Another figure from very early history that is claimed to have been the founding father of modern clans is Alpin, father of Kenneth MacAlpin, first King of Scots. Although his life is also slightly mysterious, as is expected for such ancient history, he was undoubtedly a real person, living and dying in the 9th century AD. His son ruled as a Pictish king, not a member of the Scots tribe, but historians claimed that he conquered the Scots and united the tribes into one people as we are today. Later and more accurate evidence suggests this claim might have been just a wee bit exaggerated, and this unification did not fully come about until a few generations after his time, but King Kenneth is an integral part of Scottish history and his name is strongly linked to the fouding of seven major Scottish clans – forever linked to one another as the Siol Alpin!

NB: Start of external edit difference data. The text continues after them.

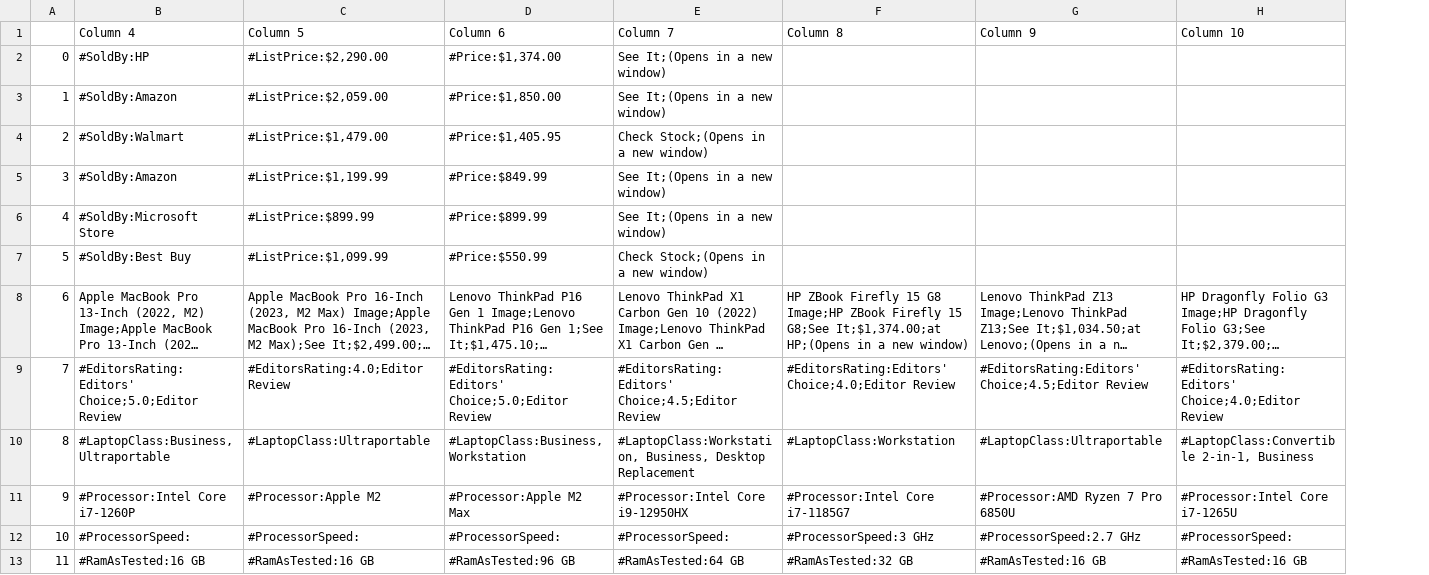
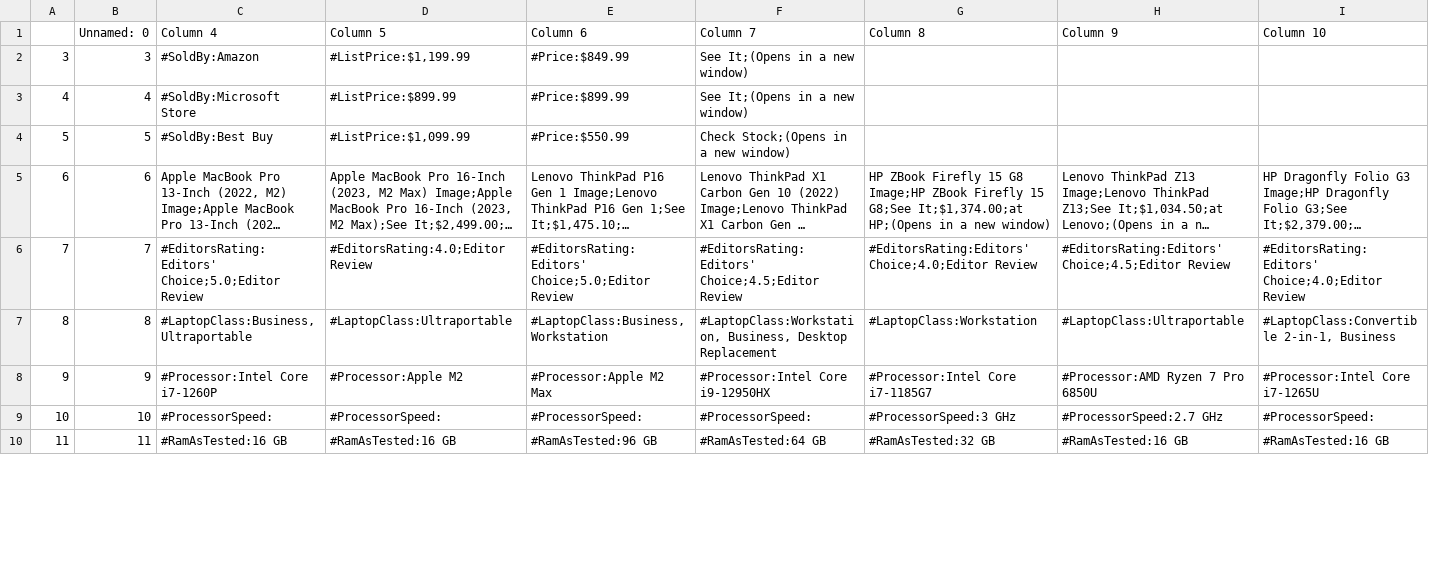
Before and after one commit to InagoesIT/laptop-recommender, a CSV file: resources/Business_Laptops.csv, drawn as a sheet; only a part is shown; long unchanged cells end in …; removed rows and columns are numbered as before the commit, all else as after; rows hold the shown columns only; the diff names each change by its address in the sheet, - before the commit and + after, or states it on an @@ line.

```diff
--- a/resources/Business_Laptops.csv
+++ b/resources/Business_Laptops.csv
+column B (Unnamed: 0), rows 2-10: 3 | 4 | 5 | 6 | 7 | 8 | 9 | 10 | 11
-row 2: 0 | #SoldBy:HP | #ListPrice:$2,290.00 | #Price:$1,374.00 | See It;(Opens in a new window)
-row 3: 1 | #SoldBy:Amazon | #ListPrice:$2,059.00 | #Price:$1,850.00 | See It;(Opens in a new window)
-row 4: 2 | #SoldBy:Walmart | #ListPrice:$1,479.00 | #Price:$1,405.95 | Check Stock;(Opens in a new window)
```
Also changed, not shown: resources/2-in-1_Laptops.csv, resources/Battery_Life_Laptops.csv, 3 other files.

The Siol Alpin, or Seed of Alpin, is a confederacy of seven Scottish clans, all of whom are still active and well-respected today, though not all still have a chief from an unbroken paternal line. These clans all trace their descent from Alpin, father of Kenneth I of Scots, Clan MacNab through the kings line directly, and MacGregor, Grant, MacAulay, MacQuarrie, MacKinnon and MacFie from his other son Doungallas. Historically, these clans were always linked and showed a good deal of friendliness to one another; Clans Gregor and Grant almost reunited as a single clan at one point, on the strength of their connection through the Siol Alpin, and historical records are rife with examples of these clans exchanging bonds of manrent and friendship, to offer one another aid and arms in any situation (so long as it didn’t require treason!). Additionally, the clan badges (also known as plant badges) of these seven all feature the Scots pine; it has been said that plant badges were used to identify friend from foe among clansmen so it is interesting indeed that the rumoured sons of Alpin all used the same device to identify themselves. Add to this the propensity for clan mottoes referencing royalty among the Siol Alpin and you see the possibilities are endless for research and mining for new knowledge of these old groups, still active to this very day!
Researching your clan histories, and the myths and legends that might go along with them, can be a fascinating and rewarding experience, little do people realise the rich tapestry of history which trails down through the centuries when visiting a simple stall at a Highland Games, or wandering around “yet another” crumbling castle. But for many, this ancient history is still vibrant and alive, in the bonds of brother- and sisterhood shared amongst their clans-folk, and in the activities of clan societies worldwide. We would love to hear from any clan members who have a favourite bit of history or legend to share, or those among us who are just setting out on their journey in tracing their own lineage – good luck – who knows where it will take you!